Close examination of The Stray at upper left shows that the grass has been cut, and as Harrogate Corporation only started using broad-bladed grass cutters in circa 1930, after abolishing the post of Stray Herdsman, the time may be reduced to between 1930 and 1950.

The war years may also be excluded, as aviation fuel was unavailable for such frivolous things as flights to produce picture post-cards. Leeds Road, at the left, is fairly busy, with as many as six cars speeding along its length. The roads at bottom all belong to Isaac Pickard's Tewit Well Estate, and consist of Stray Road, Tewit Well Avenue, Alderson Road and at very bottom, South Drive. The blinds round the shops between Alderson Road and South Drive may be seen at the bottom.

The largest building, the premises of Norwood College, may be seen at centre, below which is the open play area belonging to the college. Norwood College has a very active website, so perhaps ex-pupils may be able to identify the photograph's date with more accuracy.

Before the shops were built between South Drive and Alderson Road, the site was occupied by a building known as the "Lodge", of which no photographs are known to have survived. According to some notes I read recently, one of the men who worked in about 1922 on the demolition of the Lodge, claimed that much of the building had contained medieval materials, including a timber frame.

This raises interesting possibilities, such as the Lodge having been the gatehouse to the medieval Fulwith Park, or to a farm or manor house, but hard proof is lacking."

This postcard bears the title, "The Laboratory, Norwood College, Harrogate" and it is undoubtedly the Chemistry Lab that was in the basement and later made into a Coffee Bar; in the 1940s/50s there were two laboratories, Chemistry and Physics. As a telescope and microscope are visible in this picture and the title is simply, "The Laboratory", perhaps a separate Physics Laboratory was yet to be established.
The postcard picture includes Charlie's brass telescope that he bought from Reynolds and Branston, Leeds, in around 1920; this very telescope is now in the possession of an old-boy of Norwood as the colour photograph shows.
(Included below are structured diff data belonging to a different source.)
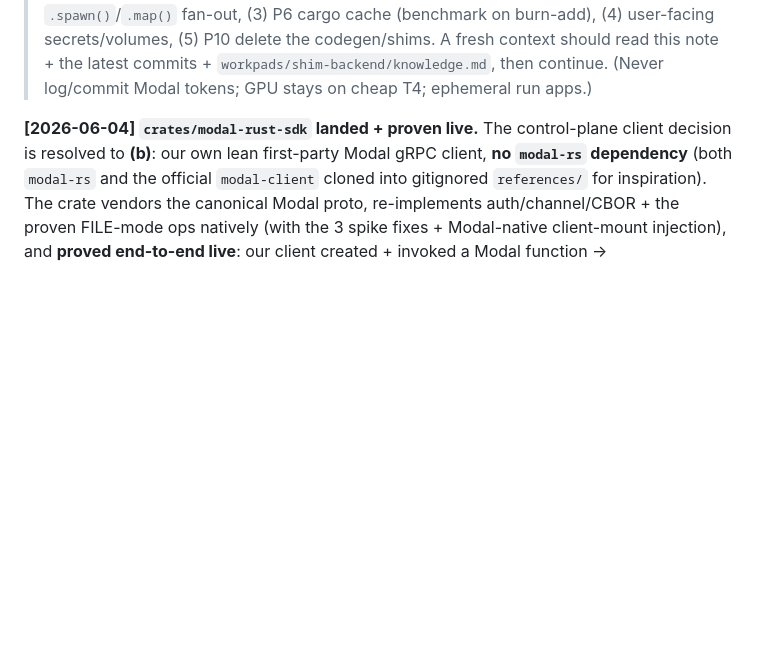
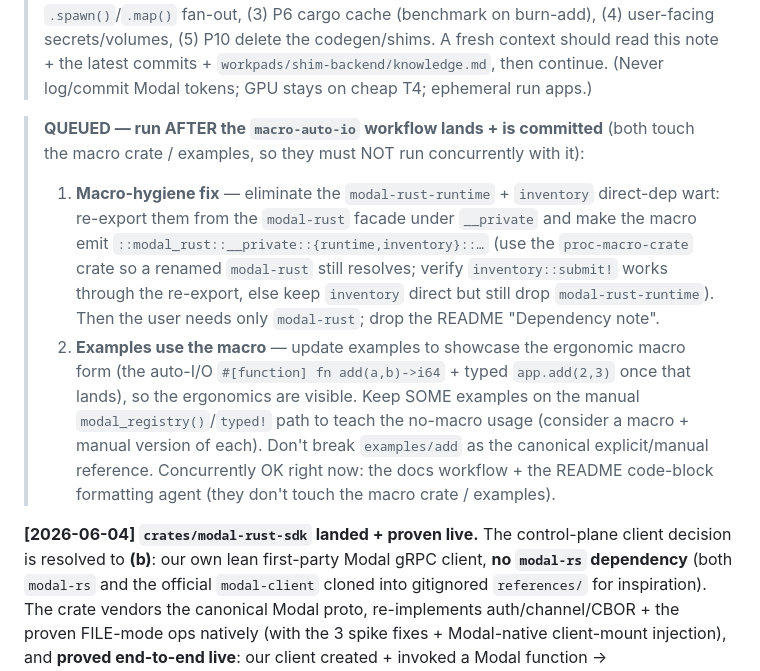
Before and after one commit to nicolaslara/modal-rust, a Markdown page: TASKS.md, the part around the change. GitHub-like rendering; blank space fills up the shorter version.

Commit message:
TASKS: queue macro-hygiene fix + examples-use-macro (after macro-auto-io lands)

```diff
--- a/TASKS.md
+++ b/TASKS.md
@@ -21,6 +21,22 @@ mid-phase.
 > user-facing secrets/volumes, (5) P10 delete the codegen/shims. A fresh context should
 > read this note + the latest commits + `workpads/shim-backend/knowledge.md`, then
 > continue. (Never log/commit Modal tokens; GPU stays on cheap T4; ephemeral run apps.)
+
+> **QUEUED — run AFTER the `macro-auto-io` workflow lands + is committed** (both touch the
+> macro crate / examples, so they must NOT run concurrently with it):
+> 1. **Macro-hygiene fix** — eliminate the `modal-rust-runtime` + `inventory` direct-dep wart:
+>    re-export them from the `modal-rust` facade under `__private` and make the macro emit
+>    `::modal_rust::__private::{runtime,inventory}::…` (use the `proc-macro-crate` crate so a
+>    renamed `modal-rust` still resolves; verify `inventory::submit!` works through the
+>    re-export, else keep `inventory` direct but still drop `modal-rust-runtime`). Then the
+>    user needs only `modal-rust`; drop the README "Dependency note".
+> 2. **Examples use the macro** — update examples to showcase the ergonomic macro form (the
+>    auto-I/O `#[function] fn add(a,b)->i64` + typed `app.add(2,3)` once that lands), so the
+>    ergonomics are visible. Keep SOME examples on the manual `modal_registry()`/`typed!`
+>    path to teach the no-macro usage (consider a macro + manual version of each). Don't break
+>    `examples/add` as the canonical explicit/manual reference.
+> Concurrently OK right now: the docs workflow + the README code-block formatting agent (they
+> don't touch the macro crate / examples).
 
 
 **[2026-06-04] `crates/modal-rust-sdk` landed + proven live.** The control-plane
```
The title is, "Sports Field Looking East, Norwood College, Harrogate". The trees in the centre are those is and around Fells Quarry; the railway line is in a cutting on the left side of the picture. The notice board shown in the next postcard is just visible on the track beyond the goalposts.

Norwood had use of, or probably owned, a field adjacent to the Fells Quarry on the approach to the Crimple Viaduct.

The owner of a postcard, entitled "Corner of Sports Ground from the South West, Norwood College, Harrogate" was puzzled and this lead local histporian Malcolm Neesam to write about it and Norwood in an article, "Reasonable ground for doubt" in the Harrogate Advertiser. The newspaper article assumed it to be of the play ground in Leeds Rd adjacent to the school but the postcard actually shows the field area adjacent to Fells Quarry. The view is looking along Fulwith Mill Lane towards the bridge over the railway - in the 1950s this was a dirt road and not one used regularly by traffic. The signboard says,
- NORWOOD COLLEGE - SPORTS GROUND STRICTLY PRIVATE GWG CASS (then perhaps the school telephone number). However, the follow-up article put things right! See Norwood College Sports Ground for the full account.

Having only a reproduction from the Harrogate Advertiser there is no clue as to the publisher of the postcard.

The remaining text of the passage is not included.